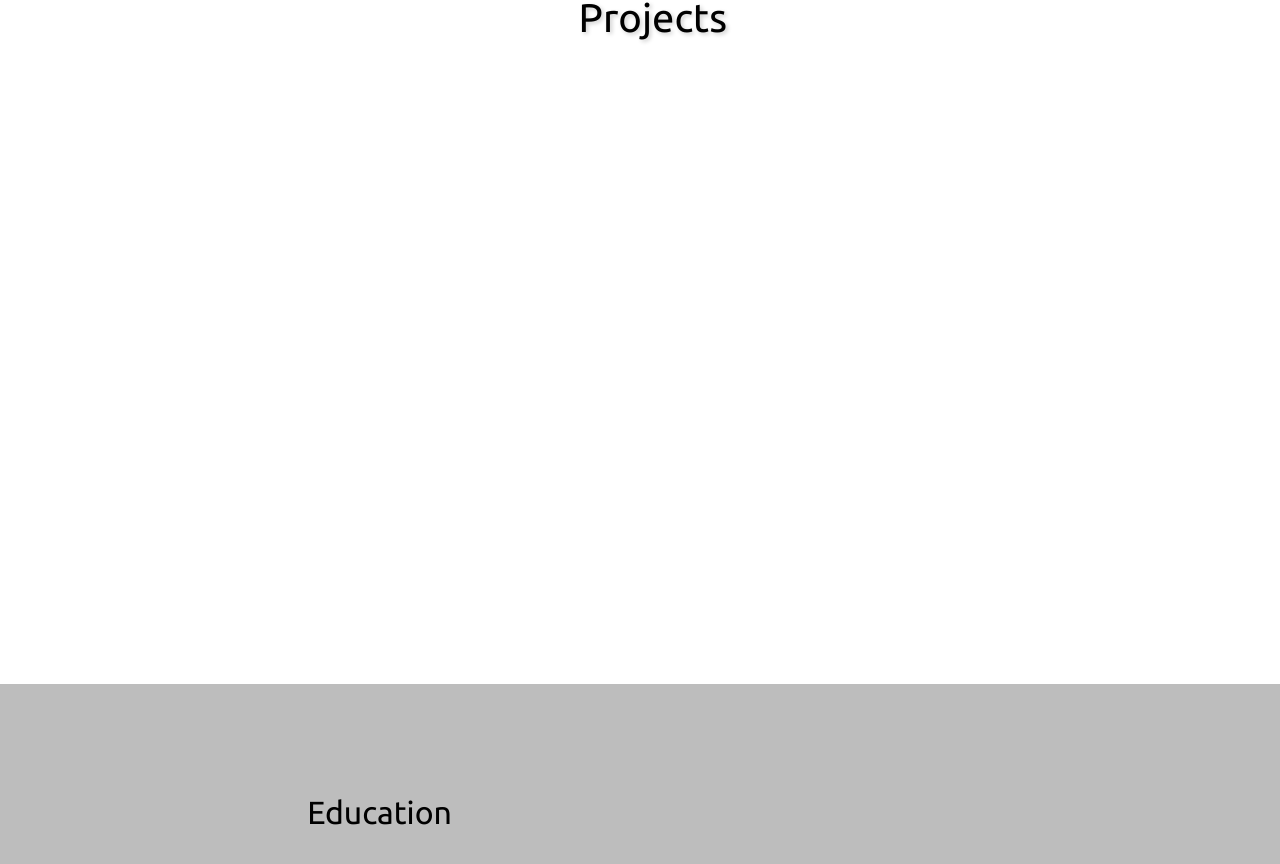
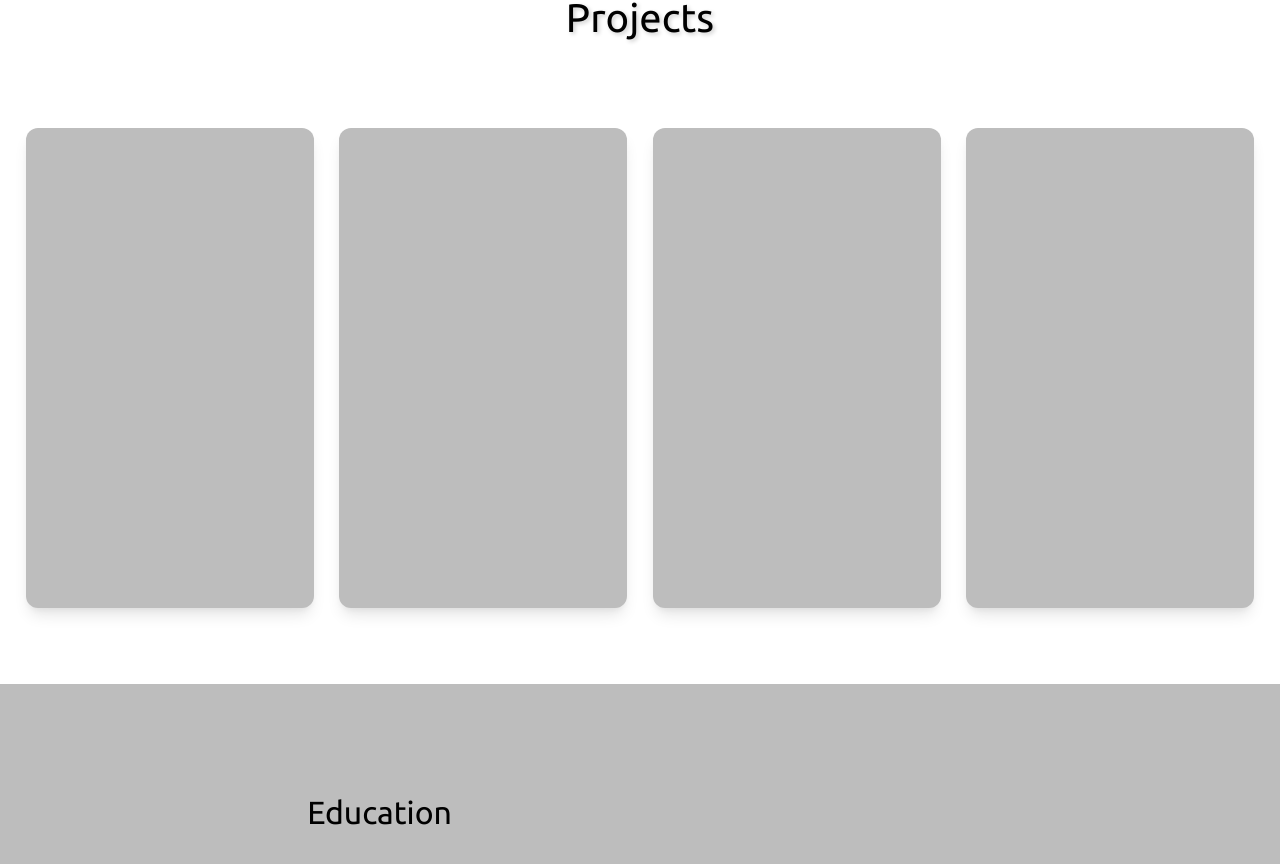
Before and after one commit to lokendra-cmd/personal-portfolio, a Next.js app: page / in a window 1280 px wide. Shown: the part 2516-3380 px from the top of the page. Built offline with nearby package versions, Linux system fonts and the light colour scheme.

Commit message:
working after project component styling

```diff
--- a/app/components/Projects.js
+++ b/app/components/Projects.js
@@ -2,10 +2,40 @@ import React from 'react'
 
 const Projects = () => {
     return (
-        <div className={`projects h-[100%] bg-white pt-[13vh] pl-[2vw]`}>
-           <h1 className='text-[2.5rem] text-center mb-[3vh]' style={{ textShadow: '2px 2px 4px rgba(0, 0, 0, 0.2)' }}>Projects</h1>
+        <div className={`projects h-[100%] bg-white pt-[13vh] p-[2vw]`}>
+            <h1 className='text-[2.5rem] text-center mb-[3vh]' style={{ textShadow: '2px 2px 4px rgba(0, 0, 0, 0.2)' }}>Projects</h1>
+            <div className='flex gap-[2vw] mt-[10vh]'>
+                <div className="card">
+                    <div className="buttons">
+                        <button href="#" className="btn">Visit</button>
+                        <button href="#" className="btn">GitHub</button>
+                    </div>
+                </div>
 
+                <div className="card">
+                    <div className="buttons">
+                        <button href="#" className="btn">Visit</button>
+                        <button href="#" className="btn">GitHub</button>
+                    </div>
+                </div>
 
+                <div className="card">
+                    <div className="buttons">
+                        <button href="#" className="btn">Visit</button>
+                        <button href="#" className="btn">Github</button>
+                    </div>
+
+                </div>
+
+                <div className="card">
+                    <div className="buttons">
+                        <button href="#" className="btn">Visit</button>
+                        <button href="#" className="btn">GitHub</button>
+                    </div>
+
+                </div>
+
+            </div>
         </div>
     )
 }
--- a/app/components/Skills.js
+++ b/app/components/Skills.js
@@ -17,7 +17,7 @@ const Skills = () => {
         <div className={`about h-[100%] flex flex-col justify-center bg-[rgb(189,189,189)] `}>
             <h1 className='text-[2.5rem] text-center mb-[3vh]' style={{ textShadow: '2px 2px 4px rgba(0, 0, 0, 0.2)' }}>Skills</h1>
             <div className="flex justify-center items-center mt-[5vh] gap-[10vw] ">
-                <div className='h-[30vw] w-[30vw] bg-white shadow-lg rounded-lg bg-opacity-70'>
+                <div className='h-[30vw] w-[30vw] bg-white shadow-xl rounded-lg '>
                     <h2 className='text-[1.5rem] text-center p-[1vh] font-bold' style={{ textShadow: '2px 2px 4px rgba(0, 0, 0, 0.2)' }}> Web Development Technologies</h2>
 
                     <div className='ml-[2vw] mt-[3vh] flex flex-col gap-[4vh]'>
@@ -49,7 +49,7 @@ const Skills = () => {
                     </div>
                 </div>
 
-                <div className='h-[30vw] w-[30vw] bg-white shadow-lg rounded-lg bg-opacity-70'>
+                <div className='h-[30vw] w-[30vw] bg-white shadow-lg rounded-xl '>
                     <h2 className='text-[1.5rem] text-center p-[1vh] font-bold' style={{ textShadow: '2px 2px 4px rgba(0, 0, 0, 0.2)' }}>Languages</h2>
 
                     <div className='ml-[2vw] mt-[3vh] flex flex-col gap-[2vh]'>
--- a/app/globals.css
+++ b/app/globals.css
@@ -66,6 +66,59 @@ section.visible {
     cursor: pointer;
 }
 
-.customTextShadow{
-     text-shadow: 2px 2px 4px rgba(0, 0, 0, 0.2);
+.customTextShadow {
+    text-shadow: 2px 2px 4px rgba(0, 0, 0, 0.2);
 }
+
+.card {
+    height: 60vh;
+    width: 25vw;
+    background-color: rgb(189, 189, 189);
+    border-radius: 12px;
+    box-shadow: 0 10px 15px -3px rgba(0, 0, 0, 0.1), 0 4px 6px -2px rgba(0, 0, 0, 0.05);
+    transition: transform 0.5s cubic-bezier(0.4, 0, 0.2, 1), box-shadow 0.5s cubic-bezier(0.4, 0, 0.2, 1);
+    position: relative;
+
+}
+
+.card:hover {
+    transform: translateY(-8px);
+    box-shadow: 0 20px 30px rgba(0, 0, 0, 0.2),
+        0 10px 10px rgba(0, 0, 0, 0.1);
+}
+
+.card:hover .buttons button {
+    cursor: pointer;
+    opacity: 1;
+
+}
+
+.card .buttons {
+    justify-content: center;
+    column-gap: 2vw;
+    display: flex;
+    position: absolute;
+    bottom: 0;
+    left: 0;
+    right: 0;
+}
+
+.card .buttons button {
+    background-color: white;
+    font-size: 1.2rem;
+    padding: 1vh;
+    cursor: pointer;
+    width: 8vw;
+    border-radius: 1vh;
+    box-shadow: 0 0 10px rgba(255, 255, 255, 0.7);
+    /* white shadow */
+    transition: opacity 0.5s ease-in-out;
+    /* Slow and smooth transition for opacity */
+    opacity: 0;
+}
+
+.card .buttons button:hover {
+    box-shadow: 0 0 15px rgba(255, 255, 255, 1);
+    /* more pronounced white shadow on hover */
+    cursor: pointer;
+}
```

^^^^^^^^^^^^^^^^

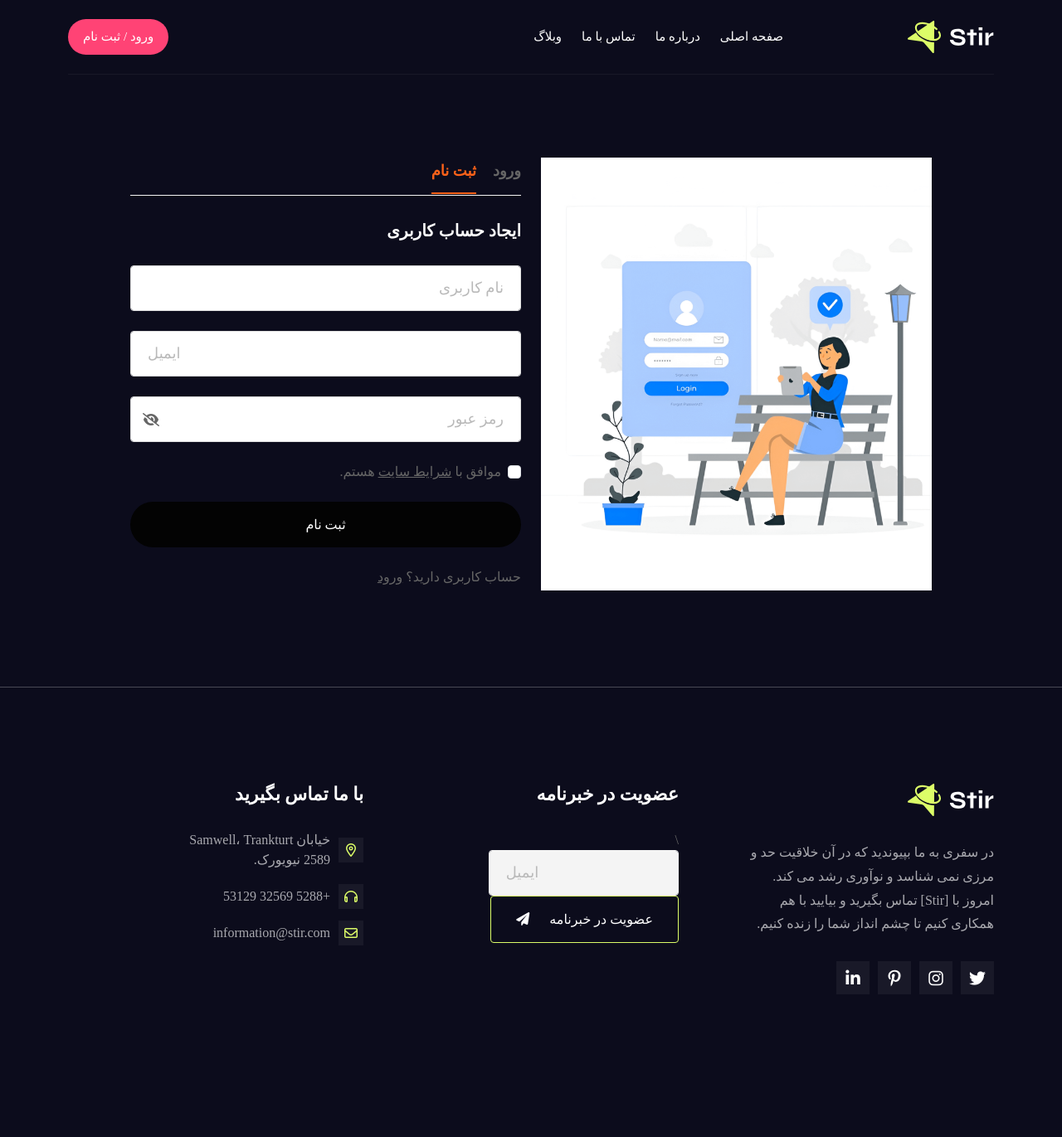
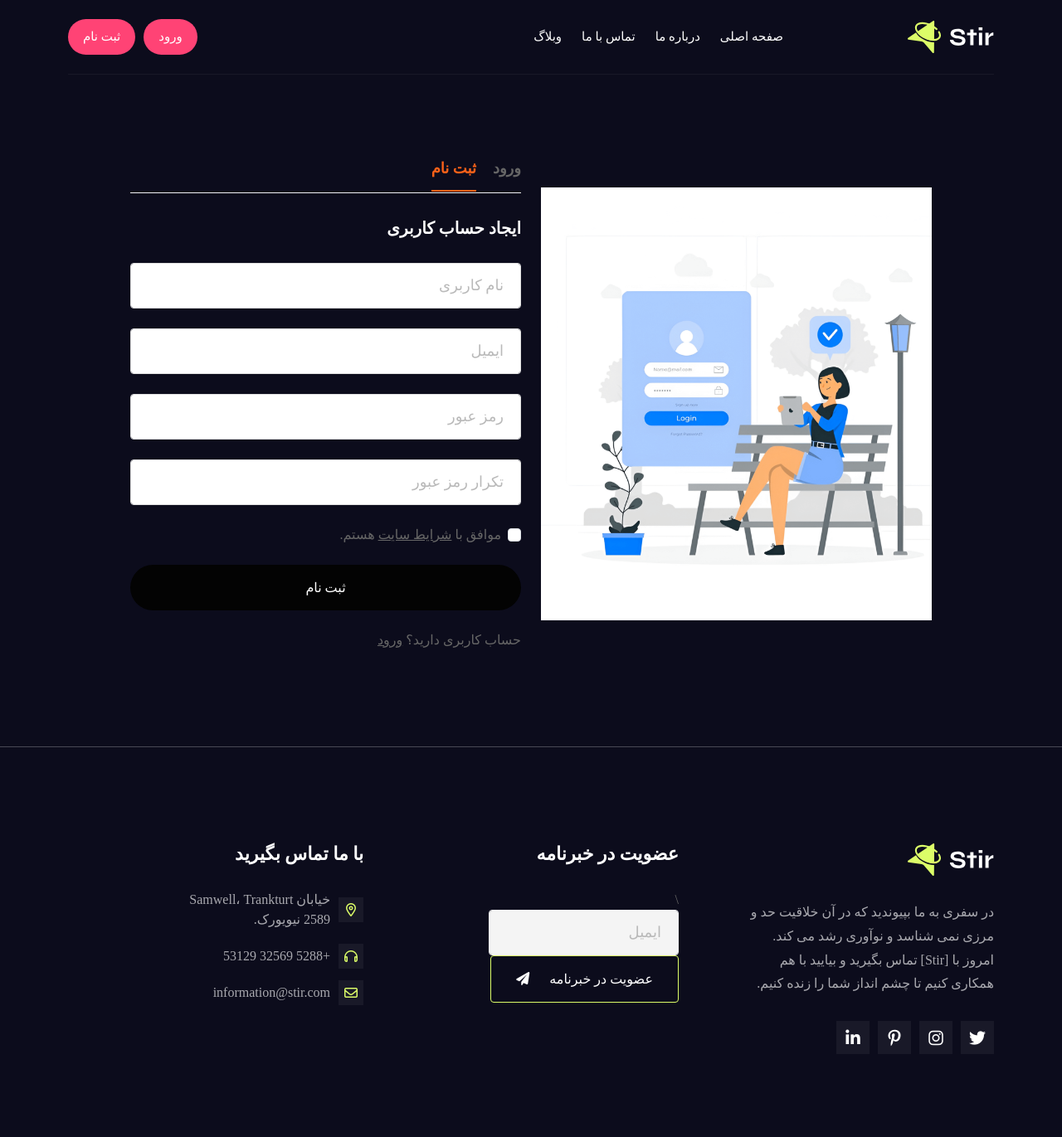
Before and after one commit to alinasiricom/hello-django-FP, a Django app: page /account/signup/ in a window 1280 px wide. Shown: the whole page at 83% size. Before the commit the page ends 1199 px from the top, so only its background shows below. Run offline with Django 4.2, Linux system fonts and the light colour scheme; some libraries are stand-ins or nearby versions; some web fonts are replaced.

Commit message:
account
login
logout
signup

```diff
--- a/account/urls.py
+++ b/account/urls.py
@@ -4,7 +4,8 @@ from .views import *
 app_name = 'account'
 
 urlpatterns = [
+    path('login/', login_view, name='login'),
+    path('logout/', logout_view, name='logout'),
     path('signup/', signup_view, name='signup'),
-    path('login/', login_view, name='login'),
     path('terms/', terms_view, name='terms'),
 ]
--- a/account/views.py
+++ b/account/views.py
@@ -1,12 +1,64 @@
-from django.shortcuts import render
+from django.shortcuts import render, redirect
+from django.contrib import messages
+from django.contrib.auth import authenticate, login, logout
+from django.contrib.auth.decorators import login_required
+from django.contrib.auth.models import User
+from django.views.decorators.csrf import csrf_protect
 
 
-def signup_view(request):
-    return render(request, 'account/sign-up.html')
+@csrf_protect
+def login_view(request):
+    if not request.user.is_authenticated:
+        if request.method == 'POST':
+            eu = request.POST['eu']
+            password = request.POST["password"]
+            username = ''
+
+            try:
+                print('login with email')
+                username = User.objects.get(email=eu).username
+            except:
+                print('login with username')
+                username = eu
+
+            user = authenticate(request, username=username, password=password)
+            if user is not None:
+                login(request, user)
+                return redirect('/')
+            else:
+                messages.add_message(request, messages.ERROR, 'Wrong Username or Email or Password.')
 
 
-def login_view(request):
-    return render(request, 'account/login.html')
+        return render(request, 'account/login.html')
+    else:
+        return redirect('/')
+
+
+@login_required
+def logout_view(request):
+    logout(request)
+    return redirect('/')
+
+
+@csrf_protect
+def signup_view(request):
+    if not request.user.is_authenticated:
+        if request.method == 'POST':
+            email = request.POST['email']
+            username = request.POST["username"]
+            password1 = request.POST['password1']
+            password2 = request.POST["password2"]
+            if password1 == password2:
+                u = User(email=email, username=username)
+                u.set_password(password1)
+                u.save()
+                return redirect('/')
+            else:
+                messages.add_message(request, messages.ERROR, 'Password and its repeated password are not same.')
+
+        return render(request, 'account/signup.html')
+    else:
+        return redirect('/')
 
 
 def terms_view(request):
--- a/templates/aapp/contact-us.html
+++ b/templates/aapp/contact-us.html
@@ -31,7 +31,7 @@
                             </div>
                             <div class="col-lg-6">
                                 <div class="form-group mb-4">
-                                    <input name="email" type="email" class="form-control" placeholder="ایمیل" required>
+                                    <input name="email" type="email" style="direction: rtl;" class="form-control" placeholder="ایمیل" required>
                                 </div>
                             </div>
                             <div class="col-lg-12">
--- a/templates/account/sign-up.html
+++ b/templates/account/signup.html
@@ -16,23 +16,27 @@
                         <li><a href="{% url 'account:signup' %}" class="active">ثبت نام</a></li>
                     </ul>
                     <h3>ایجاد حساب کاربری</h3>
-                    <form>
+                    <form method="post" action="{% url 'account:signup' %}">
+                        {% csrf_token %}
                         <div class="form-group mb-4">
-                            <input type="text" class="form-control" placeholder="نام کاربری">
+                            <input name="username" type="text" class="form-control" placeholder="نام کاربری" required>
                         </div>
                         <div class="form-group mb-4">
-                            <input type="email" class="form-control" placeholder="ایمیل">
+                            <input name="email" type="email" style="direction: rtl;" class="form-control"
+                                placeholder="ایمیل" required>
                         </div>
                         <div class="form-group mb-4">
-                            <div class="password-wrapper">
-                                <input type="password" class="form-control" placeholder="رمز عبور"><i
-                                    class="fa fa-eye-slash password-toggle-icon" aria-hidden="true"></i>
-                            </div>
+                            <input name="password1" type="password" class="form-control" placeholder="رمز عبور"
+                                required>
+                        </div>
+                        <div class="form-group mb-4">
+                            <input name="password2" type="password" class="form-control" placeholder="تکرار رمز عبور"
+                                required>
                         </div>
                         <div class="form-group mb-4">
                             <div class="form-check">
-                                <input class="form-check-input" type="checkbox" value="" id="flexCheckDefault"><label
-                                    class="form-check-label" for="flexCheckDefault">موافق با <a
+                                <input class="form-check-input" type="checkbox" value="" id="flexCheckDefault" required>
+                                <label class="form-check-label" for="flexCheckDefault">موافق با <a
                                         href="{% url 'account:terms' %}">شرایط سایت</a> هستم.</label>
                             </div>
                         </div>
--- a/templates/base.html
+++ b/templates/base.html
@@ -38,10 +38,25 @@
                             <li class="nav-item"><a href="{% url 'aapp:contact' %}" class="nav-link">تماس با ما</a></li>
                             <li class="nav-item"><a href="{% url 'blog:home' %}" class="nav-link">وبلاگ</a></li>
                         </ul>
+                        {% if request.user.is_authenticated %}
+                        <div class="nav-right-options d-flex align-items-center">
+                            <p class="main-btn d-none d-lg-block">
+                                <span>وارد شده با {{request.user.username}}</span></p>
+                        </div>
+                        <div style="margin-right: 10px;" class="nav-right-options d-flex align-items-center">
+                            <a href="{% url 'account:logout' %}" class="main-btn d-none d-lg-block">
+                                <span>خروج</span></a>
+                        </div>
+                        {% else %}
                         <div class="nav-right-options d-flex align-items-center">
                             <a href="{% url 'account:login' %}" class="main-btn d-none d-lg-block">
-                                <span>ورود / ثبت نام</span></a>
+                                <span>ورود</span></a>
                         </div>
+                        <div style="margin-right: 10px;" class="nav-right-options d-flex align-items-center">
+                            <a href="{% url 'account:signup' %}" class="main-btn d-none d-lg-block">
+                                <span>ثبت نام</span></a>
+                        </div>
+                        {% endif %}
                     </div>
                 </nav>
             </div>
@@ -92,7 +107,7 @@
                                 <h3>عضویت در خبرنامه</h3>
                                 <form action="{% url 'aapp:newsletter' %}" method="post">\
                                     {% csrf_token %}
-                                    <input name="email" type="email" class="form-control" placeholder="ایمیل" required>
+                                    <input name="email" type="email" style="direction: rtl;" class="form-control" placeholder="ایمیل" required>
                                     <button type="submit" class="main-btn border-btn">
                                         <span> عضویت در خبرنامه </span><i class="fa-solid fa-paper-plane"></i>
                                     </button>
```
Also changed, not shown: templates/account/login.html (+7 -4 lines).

^^^^^^^^^^^^^^^^

> Problem description: Print, without alteration, only the lines above between the one holding "light colour scheme." and the one holding "working after project component styling", inclusive.

> Output for this exercise:
Before and after one commit to lokendra-cmd/personal-portfolio, a Next.js app: page / in a window 1280 px wide. Shown: the part 2516-3380 px from the top of the page. Built offline with nearby package versions, Linux system fonts and the light colour scheme.

Commit message:
working after project component styling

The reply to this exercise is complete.